This observation began when a juvenile Red-tailed Hawk caught my eye. This young bird was distinctly colored, and much darker than the typical Red-tailed Hawk. Red-tailed Hawks with this unusual coloration are also known as Harlan’s Hawks. You don’t see one everyday, that is for sure.
I spotted the juvenile Harlan’s Hawk as he sat perched atop a telephone pole just outside of the old fish hatchery in the Lewisville Lake Environmental Learning Area (LLELA). As I watched, I was surprised to see a male Northern Harrier zoom by the young hawk in what at first appeared to be an aggressive maneuver.
The Red-tailed Hawk took to the air in response to the disturbance, and the Northern Harrier circled around to re-engage. I had no idea what to expect.

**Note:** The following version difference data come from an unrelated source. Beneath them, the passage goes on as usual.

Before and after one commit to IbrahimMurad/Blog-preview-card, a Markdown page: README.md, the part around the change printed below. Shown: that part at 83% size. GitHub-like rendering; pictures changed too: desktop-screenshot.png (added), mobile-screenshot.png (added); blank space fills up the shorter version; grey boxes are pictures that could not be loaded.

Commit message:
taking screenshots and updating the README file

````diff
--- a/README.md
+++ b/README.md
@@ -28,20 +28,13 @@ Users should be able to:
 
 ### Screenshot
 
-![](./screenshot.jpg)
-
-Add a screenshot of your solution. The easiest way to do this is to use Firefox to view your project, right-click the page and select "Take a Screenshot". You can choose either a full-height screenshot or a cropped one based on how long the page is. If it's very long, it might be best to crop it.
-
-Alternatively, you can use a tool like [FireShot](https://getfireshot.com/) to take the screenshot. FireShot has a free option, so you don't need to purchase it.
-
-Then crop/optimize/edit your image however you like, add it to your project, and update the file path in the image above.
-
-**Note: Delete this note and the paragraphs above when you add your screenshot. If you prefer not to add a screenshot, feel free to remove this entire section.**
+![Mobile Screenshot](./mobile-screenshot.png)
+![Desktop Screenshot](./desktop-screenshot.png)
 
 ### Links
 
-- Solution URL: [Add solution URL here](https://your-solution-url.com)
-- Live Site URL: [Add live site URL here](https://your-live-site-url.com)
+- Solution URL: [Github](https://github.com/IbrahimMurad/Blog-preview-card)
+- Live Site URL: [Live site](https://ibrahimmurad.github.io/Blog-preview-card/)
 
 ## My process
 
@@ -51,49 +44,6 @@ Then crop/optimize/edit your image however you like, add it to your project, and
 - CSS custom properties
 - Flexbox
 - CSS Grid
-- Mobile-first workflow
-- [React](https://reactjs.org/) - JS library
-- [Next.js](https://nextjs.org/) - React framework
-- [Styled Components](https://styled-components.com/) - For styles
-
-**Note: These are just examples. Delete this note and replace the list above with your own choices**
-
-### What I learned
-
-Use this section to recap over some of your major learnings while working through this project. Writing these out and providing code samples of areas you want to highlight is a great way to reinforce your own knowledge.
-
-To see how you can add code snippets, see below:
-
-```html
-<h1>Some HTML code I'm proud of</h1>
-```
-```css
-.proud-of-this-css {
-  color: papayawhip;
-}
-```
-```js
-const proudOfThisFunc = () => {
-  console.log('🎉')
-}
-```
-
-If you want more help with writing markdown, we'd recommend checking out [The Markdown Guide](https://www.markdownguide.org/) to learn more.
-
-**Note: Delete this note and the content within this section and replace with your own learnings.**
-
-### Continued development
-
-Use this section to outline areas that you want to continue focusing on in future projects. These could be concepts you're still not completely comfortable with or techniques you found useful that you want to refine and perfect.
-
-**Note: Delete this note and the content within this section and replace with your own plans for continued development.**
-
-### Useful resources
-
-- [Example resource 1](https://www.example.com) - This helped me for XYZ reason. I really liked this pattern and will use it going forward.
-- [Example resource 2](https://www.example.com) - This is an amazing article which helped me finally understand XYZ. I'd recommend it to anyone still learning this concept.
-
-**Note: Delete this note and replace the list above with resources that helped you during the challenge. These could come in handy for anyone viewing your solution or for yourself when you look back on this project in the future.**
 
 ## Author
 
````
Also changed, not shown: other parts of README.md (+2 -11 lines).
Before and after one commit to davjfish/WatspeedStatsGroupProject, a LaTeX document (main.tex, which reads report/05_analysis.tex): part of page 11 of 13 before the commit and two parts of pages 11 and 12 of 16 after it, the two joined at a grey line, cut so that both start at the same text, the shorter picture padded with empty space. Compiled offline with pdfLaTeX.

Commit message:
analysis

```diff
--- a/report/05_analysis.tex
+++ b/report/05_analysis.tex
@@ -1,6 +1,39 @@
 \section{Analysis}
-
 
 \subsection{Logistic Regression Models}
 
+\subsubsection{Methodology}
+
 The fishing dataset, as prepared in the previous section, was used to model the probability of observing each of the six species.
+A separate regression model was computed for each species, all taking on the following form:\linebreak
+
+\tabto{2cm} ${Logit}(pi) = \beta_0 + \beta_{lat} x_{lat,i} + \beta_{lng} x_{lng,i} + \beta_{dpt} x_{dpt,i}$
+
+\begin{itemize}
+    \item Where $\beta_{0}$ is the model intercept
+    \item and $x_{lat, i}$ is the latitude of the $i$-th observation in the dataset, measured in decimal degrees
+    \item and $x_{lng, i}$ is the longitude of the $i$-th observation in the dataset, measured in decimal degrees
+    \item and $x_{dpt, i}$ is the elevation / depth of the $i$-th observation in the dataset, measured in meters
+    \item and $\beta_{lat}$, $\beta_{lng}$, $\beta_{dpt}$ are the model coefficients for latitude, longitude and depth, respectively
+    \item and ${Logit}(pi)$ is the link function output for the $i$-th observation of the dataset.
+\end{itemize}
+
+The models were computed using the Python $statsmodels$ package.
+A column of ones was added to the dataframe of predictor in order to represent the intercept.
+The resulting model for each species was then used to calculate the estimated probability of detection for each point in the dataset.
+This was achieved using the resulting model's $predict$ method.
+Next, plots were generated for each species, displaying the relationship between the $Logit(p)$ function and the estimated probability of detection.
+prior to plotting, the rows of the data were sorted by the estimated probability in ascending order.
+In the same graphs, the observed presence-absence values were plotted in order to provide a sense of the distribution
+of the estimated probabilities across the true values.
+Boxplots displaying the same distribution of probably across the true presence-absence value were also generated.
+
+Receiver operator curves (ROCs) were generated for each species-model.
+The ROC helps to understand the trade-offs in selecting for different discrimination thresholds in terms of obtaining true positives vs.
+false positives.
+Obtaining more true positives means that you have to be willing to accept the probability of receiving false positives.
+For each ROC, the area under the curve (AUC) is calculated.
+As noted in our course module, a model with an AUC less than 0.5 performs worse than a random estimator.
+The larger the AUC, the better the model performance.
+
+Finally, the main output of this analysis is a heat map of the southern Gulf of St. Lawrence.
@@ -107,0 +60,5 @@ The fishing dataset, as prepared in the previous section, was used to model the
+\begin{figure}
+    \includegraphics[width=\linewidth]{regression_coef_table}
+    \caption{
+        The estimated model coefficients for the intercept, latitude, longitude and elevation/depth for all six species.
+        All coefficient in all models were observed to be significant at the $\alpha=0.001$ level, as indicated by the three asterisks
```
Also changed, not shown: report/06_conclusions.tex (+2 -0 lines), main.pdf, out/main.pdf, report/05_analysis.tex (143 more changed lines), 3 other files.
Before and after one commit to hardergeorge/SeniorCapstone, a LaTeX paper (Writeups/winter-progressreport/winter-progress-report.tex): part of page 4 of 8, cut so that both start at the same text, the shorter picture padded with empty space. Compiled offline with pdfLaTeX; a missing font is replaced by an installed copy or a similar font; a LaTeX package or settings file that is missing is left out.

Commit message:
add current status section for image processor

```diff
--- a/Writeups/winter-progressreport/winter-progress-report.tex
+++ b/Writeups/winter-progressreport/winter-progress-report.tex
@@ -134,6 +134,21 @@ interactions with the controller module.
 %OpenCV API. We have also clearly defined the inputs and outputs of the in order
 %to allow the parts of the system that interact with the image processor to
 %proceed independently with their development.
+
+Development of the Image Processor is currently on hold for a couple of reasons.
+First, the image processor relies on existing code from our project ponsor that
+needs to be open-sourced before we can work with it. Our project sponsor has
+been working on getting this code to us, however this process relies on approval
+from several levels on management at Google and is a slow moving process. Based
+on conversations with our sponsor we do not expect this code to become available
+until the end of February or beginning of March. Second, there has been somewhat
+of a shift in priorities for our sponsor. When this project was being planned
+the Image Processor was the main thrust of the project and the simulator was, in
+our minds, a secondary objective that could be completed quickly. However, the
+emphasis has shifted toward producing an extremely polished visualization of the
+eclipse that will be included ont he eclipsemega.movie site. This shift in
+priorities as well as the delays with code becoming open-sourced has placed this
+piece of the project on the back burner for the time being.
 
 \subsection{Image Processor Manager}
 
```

As the Harlan’s Hawk gained altitude, the Northern Harrier approached him from behind, calling out all the way. The pair formed up shortly afterwards and flew together for most of the way from the fish hatchery to the spillway. The engagement no longer seemed obviously contentious.
Once at the river, the two birds split up and went their separate ways. The Red-tailed Hawk headed down the river, and the Northern Harrier returned to the dam.
I’m still not sure how best to explain this behavior.
|Date||–||Nov 18, 2012|
|Time of Day||–||Noon|
|Type of Behavior||–||Interacting|
|Main Article||–||Northern Harrier||Observation Location|